GIVE GOOD, 2018, Richard Whitby performance with Sooyon Kim and Siôn Parkinson part of The Jump Room. - Credit: Richard Whitby Caption

This led to him completing a Phd in Cultural Studies at the London Consortium which included research about performance. “By the time I'd done that I thought we'll I'd better try making some performance myself!” However, his interests have always seen him return to moving image work, and his PhD brought him to teaching, which in turn saw him return to Wimbledon after more than a decade.

As a Performance Design and Technologies contextual studies lecturer, Richard works across all three years looking at theory. “Teaching theory is much more integrated with course teaching now than it used to be. We teach in the studios and have group discussions – it's not so much about students going away and reading on their own. For me, it's not about getting all students to conform to a singular academic model but it's about helping them to find a way to be critical, to make arguments, to make statements, and to make themselves understood.”

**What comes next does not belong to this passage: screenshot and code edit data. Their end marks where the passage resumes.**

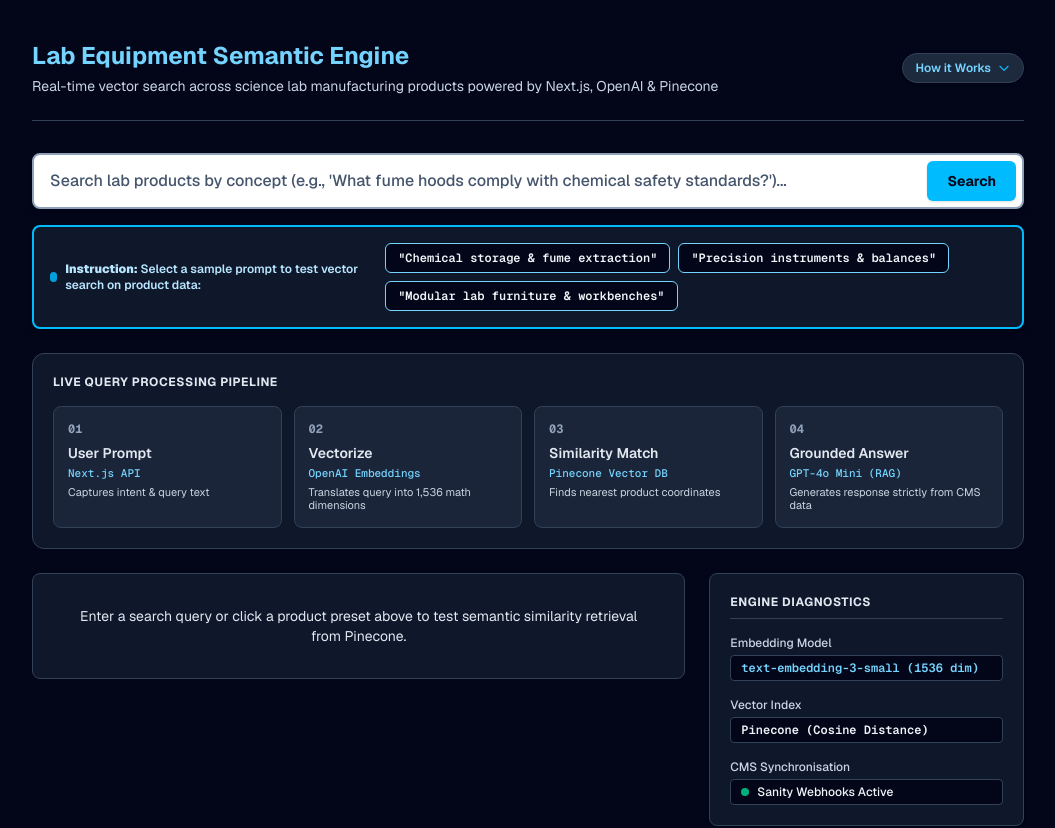
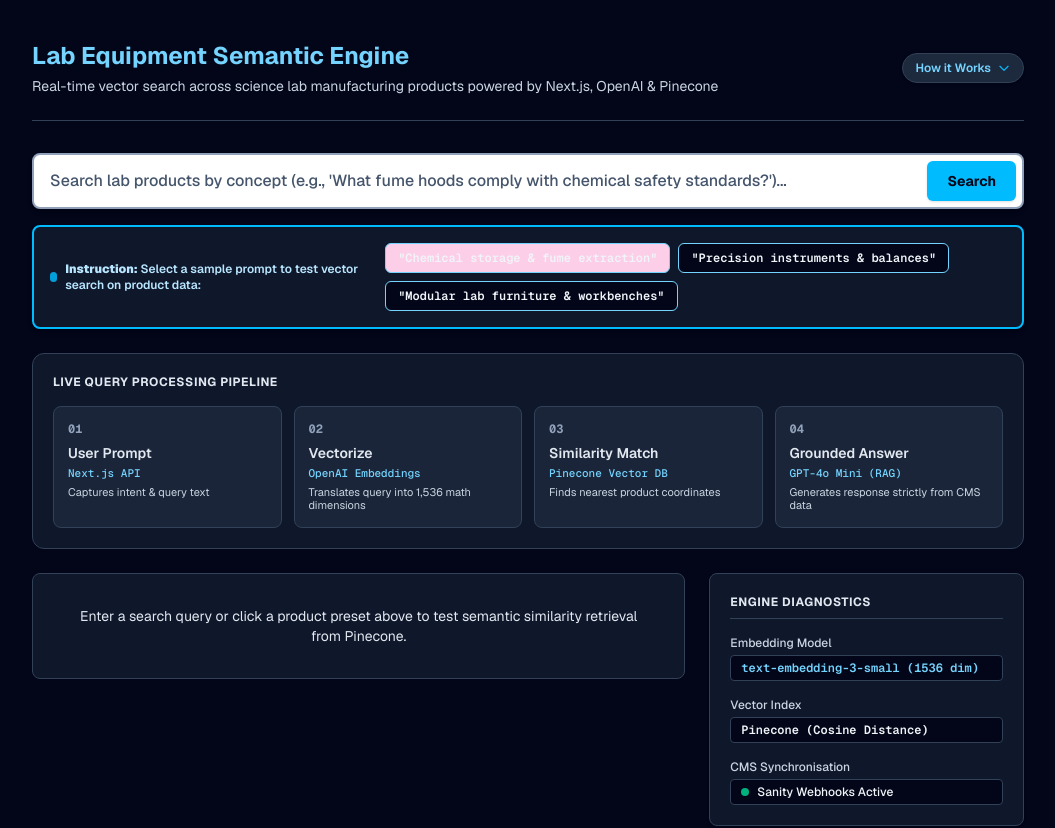
Before and after one commit to bpwhitehouse/discovery-engine, a Next.js app: page /demo in a window 1280 px wide. Shown: the top 828 px of the page, without its empty margins (112-1167 px from the left). Built offline with nearby package versions, Linux system fonts and the light colour scheme.

Commit message:
Explainer reformat

```diff
--- a/src/app/demo/page.tsx
+++ b/src/app/demo/page.tsx
@@ -207,7 +207,7 @@ export default function DiscoveryEngineDemo() {
             <div className="flex flex-wrap items-center gap-2">
               <button
                 onClick={() => runPreset('Chemical storage and fume extraction systems')}
-                className="text-xs bg-slate-950 hover:bg-sky-900 hover:text-white border border-sky-300 text-slate-100 px-3 py-1.5 rounded-md font-mono transition-all font-semibold"
+                className="text-xs bg-pink-200 hover:bg-sky-900 hover:text-white border border-sky-300 text-slate-100 px-3 py-1.5 rounded-md font-mono transition-all font-semibold"
               >
                 "Chemical storage &amp; fume extraction"
               </button>
```
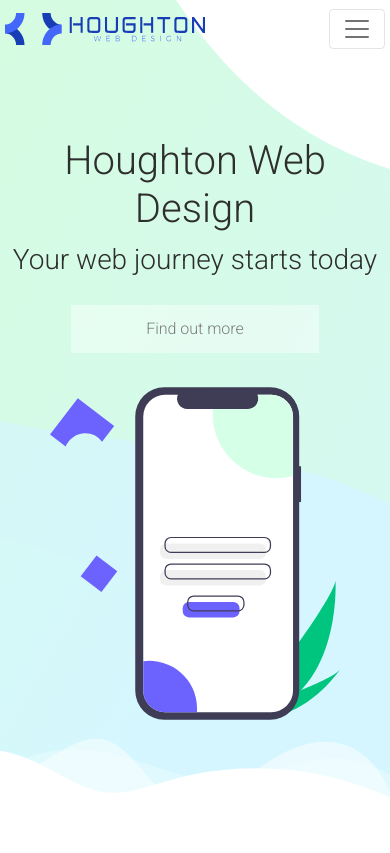
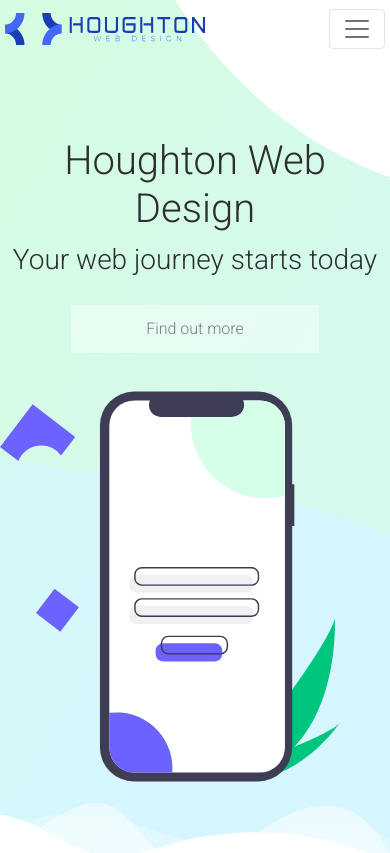
Before and after one commit to jordanhoughton74-git/Houghton-Web-Design, a Next.js app: page / in a window 390 px wide. Shown: the top 853 px of the page. Built offline with nearby package versions, Linux system fonts and the light colour scheme.

Commit message:
centralise image

```diff
--- a/styles/globals.css
+++ b/styles/globals.css
@@ -551,7 +551,7 @@
     padding-top: 20px;
     padding-bottom: 50px;
     padding-right: 50px;
-    padding: 10px 50px 50px
+    padding: 12px 50px 50px 0
   }
 
 }
```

“I always emphasise to students that the skills they learn from doing something like a dissertation will feed into everything that they might do afterwards - any statement they might have to write, for example, and will help them to understand how and where their practice sits alongside their peers.”

Film still of a split screen. On the left is a close up blur of what could be fur in the dark. On the right is a suited man standing in an empty waiting room. He is holding a clipboard and has a lanyard round his neck. There are empty chairs and a large bin to his right.
Richard Whitby, The Lost Ones (still), 2019. - Credit: Richard Whitby Caption

In discussing his own practice, he is keen to highlight that one of the key benefits of this specific award is that of the £20,000 prize budget, £4,000 is set aside specifically as an artist fee. “I help run Artists’ Union England and it's really important to me that they do that. A protected fee is quite rare even for big commissions and it brings peace of mind as a practitioner that you don’t have compromise the production budget to pay yourself.”

Artists’ Union England describes itself as the collective voice of artists living and working in England. As well as offering benefits such as legal advice, access to resources about artists’ issues and training and study opportunities, Richard explains that “We set up the union to act as an intermediary between artists and organisations. We provide standard guidelines for best practice and can represent artists in negotiations. I think it’s helpful because it can depersonalise the difficult discussions. I hope that more, younger artists sign up as they start their careers.”

Thinking about his own work, he concludes: “I really like this position I've managed to end up in where I'm primarily a practitioner and not a theorist, but I teach theory to other practitioners. It's something that works well for me and being slightly outside of theatre adds a different perspective to my teaching, outside of the traditional model of performance.”

Going, Gone is at Jerwood Space until 2 June 2019

Find out more about Artists’ Union England

Find out more about studying at Wimbledon College of Arts